The Suns quickly addressed their biggest need at the onset of free agency, signing Ricky Rubio to a three-year, $51 million contract.
Rubio will start his ninth season in the NBA on his third team. It’s been quite the journey for the Spaniard, who doesn’t turn 29 until October. A baby-faced Rubio set basketball imaginations ablaze when, at 14-years old, he became the youngest to ever play in the Liga ACB then won the league’s Most Spectacular Player award as a 19-year old.
As so often happens with foreign prospects, their intrigue grows through mystery and myth. A few drool-worthy box scores or through-the-grapevine scouting reports spread like high school sex gossip and build exponentially with each passing of the rumor. By the time the Timberwolves imported him, the only legend bigger than his in Minnesota was Paul Bunyan’s.

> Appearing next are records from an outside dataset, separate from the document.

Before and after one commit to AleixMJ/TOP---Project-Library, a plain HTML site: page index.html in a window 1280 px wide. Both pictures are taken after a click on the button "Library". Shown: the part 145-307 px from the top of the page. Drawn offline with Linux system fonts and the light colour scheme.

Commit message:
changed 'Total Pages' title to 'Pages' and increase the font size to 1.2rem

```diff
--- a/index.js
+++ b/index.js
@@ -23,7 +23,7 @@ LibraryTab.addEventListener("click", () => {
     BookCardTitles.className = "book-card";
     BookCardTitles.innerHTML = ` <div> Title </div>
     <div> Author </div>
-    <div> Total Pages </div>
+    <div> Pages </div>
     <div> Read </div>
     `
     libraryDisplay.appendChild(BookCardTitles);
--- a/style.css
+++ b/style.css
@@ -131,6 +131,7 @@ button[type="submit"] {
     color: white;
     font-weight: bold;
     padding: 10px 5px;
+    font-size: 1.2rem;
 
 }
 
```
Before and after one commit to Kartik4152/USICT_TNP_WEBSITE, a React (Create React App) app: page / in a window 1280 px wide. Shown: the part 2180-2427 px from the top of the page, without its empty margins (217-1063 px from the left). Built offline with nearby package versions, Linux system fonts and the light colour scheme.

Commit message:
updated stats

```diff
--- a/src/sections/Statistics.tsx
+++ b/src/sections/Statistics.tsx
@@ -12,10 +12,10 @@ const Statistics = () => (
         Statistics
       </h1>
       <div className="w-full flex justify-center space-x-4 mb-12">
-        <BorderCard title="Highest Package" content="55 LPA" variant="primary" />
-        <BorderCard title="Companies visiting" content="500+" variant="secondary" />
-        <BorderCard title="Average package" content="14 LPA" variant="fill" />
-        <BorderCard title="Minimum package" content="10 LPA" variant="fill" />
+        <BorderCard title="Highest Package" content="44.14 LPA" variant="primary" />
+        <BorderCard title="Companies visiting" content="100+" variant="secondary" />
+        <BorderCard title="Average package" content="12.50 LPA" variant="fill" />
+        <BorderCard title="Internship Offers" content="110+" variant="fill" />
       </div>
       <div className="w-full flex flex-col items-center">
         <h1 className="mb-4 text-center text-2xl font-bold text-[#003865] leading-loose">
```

Rubio’s playmaking flair, scoring and telekinetic passing ability conjured delusions of Catalonian Pete Maravich. Maybe those expectations were unfair to begin with. Maybe coming into non-ideal basketball situations pulled down his ceiling. Whatever happened on that trip across the Atlantic and near-decade since, a now-bearded and hardened Rubio’s never gonna turn into the player he was supposed to be — and that makes him the perfect fit with Phoenix.
Rubio, almost unselfish to a fault, doesn’t take a ton of shots. As a career 38.8% shooter, he knows his limitations and defers. For a championship contender, this profile of a starting point guard would be problematic. For an adolescent team like the Suns, he represents the ideal table-setter — someone who will stabilize an unsteady position and help develop their abundant youth.
Phoenix rode a carousel of meh at point guard over the past two seasons. In that time, starters included guys like Isaiah Canaan, Josh Gray, Shaq Harrison and Mike James.
The Suns’ lottery talents keep coming up short. One wonders how much of that stalled development hinges on lack of a consistent point guard to make them better. The franchise’s top priorities should be nurturing the growth of DeAndre Ayton, Josh Jackson and 2019 draft pick Cam Johnson.
Phoenix already has the face of the team in Devin Booker, but he’s hardly a complete star. Fortunately, Rubio’s strengths dovetail with Booker’s weaknesses. While Booker is fun and can light up a scoreboard, he’s not the type of player making others better and his defense is, um, lacking.
According to Defensive Player Impact Plus-Minus, Booker ranked LAST IN THE ENTIRE LEAGUE this past season, per BBall Index. While Rubio’s overall rank of 92nd and 14th among point guards don’t exactly stand out, they’re at least positive.
Suns fans should find solace in this signing. Rubio won’t magically catapult them into the playoffs, but he’ll provide the foundational elements to winning basketball they’ve lacked ever since the Seven Seconds or Less circus left town. And maybe, just maybe, coming out to the desert will rekindle those flashes of a Catalon Pistol Pete.